In March 1865, Lincoln took the oath to become the American president for the second time. At this moment, the end of the American Civil War was only a few weeks away, but the war had exposed fundamental and seemingly irreconcilable differences between the American people. In his speech, Lincoln focused on how America could heal and become once more a united nation. To do this, Lincoln had to persuade Americans on both sides of the war to accept the outcome, and to this end Lincoln spoke of God's will. He speculated that perhaps slavery was "one of those offenses which in the providence of God must needs come but which having continued through His appointed time He now wills to remove." The implication here is that ordinary men and women should not look to continue the war or hold on to their grievances, because to do so would be to question or contradict God's will.
Lincoln also appealed to God's will because he was aware that a shared faith in Christianity was something which still united the vast majority of Americans, regardless of what side they were on in the Civil War. He said that people on both sides of the conflict "read the same Bible and pray to the same God." The implication here is that the American people were united by their faith in the same God. By reminding his audience of this, Lincoln hoped to persuade them to put aside their differences in the name of this shared faith. To this same end Lincoln also alluded several times to passages from the Bible.

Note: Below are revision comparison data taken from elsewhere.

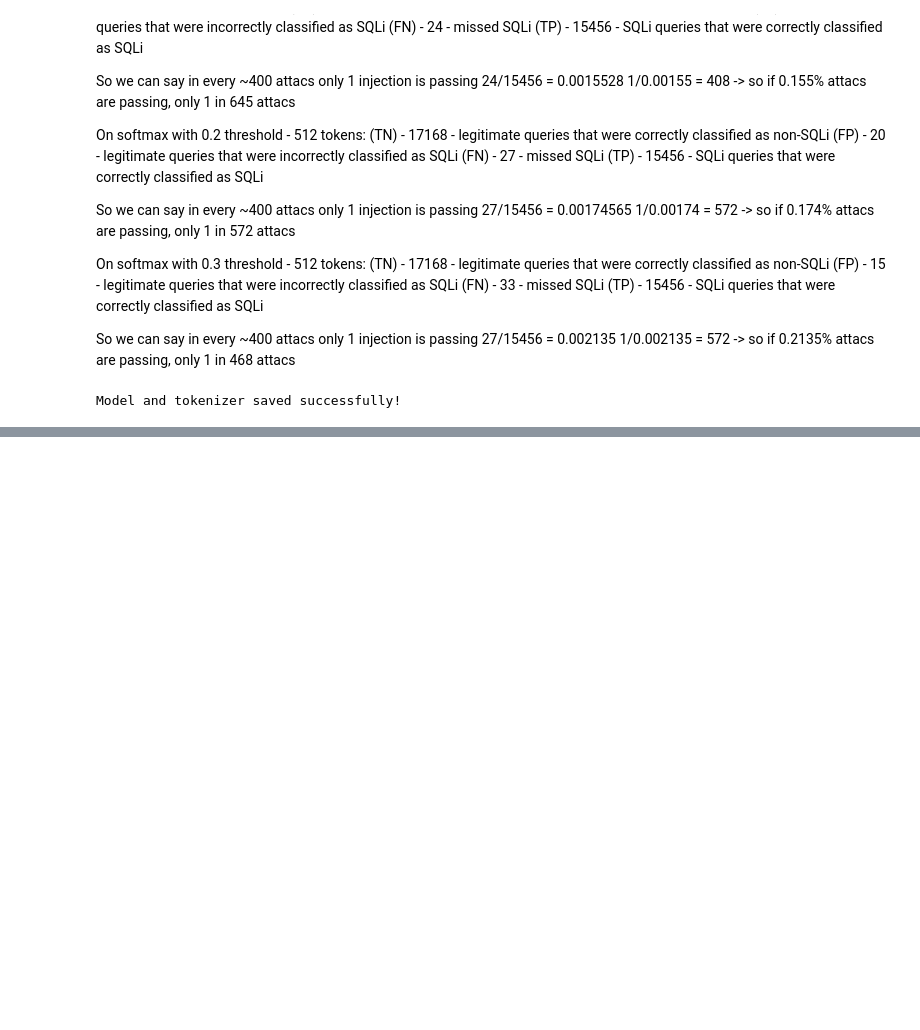
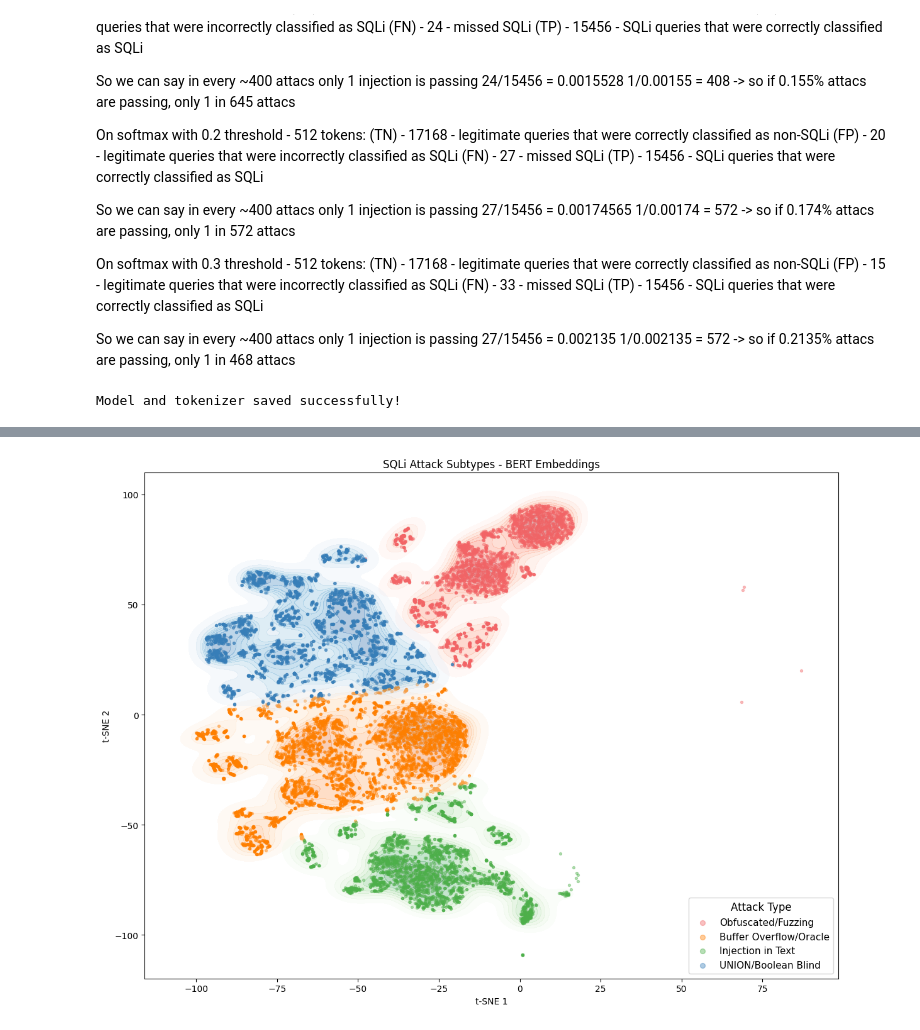
Before and after one commit to viserionnina/bert-sqli-detection, a Jupyter notebook: notebooks/training.ipynb, the cells around one changed output, grey strips where cells are left out. Cells and saved outputs as stored; diff of their text form; code cells hidden in the pictures; blank space fills up the shorter version.

```diff
--- a/notebooks/training.ipynb
+++ b/notebooks/training.ipynb
@@ -663,0 +814,44 @@ Model and tokenizer saved successfully!
+# %%
+import seaborn as sns
+from matplotlib.lines import Line2D
+from sklearn.cluster import KMeans
+import matplotlib.patches as mpatches
+
+# SQLi točke
+sqli_idx = np.where(y == 1)
+sqli_points = X_2d[sqli_idx]
+
+kmeans = KMeans(n_clusters=4, random_state=42)
+cluster_labels = kmeans.fit_predict(sqli_points)
+
+cluster_names = {
+    0: 'Obfuscated/Fuzzing',
+    1: 'Buffer Overflow/Oracle',
+    2: 'Injection in Text',
+    3: 'UNION/Boolean Blind'
+}
+colors = ["#f26466", "#ff7f00", "#4daf4a", "#377eb8"]
+cmaps = ['Reds', 'Oranges', 'Greens', 'Blues']
+
+fig, ax = plt.subplots(figsize=(12, 9))
+
+for cluster_id in range(4):
+    mask = cluster_labels == cluster_id
+    points = sqli_points[mask]
+
+    # KDE oblak
+    sns.kdeplot(x=points[:, 0], y=points[:, 1],
+                cmap=cmaps[cluster_id], fill=True, alpha=0.3, ax=ax)
+    # scatter točke
+    ax.scatter(points[:, 0], points[:, 1],
+               c=colors[cluster_id], alpha=0.4, s=8, label=cluster_names[cluster_id])
+
+ax.set_xlabel('t-SNE 1')
+ax.set_ylabel('t-SNE 2')
+ax.set_title('SQLi Attack Subtypes - BERT Embeddings')
+ax.legend(title='Attack Type', loc='lower right', fontsize=11, title_fontsize=12, markerscale=2)
+plt.tight_layout()
+plt.savefig('../results/sqli_subtypes_kde.png', dpi=300, bbox_inches='tight')
+plt.show()
+# %% [output]
+[figure, added]
```
Also changed, not shown: parts of 6 cells of this notebook, 11 other files.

Towards the end of the speech, for example, he quoted from Psalm 19:19 when he said, to reiterate the idea about God's will, that "the judgements of the Lord are true and righteous altogether."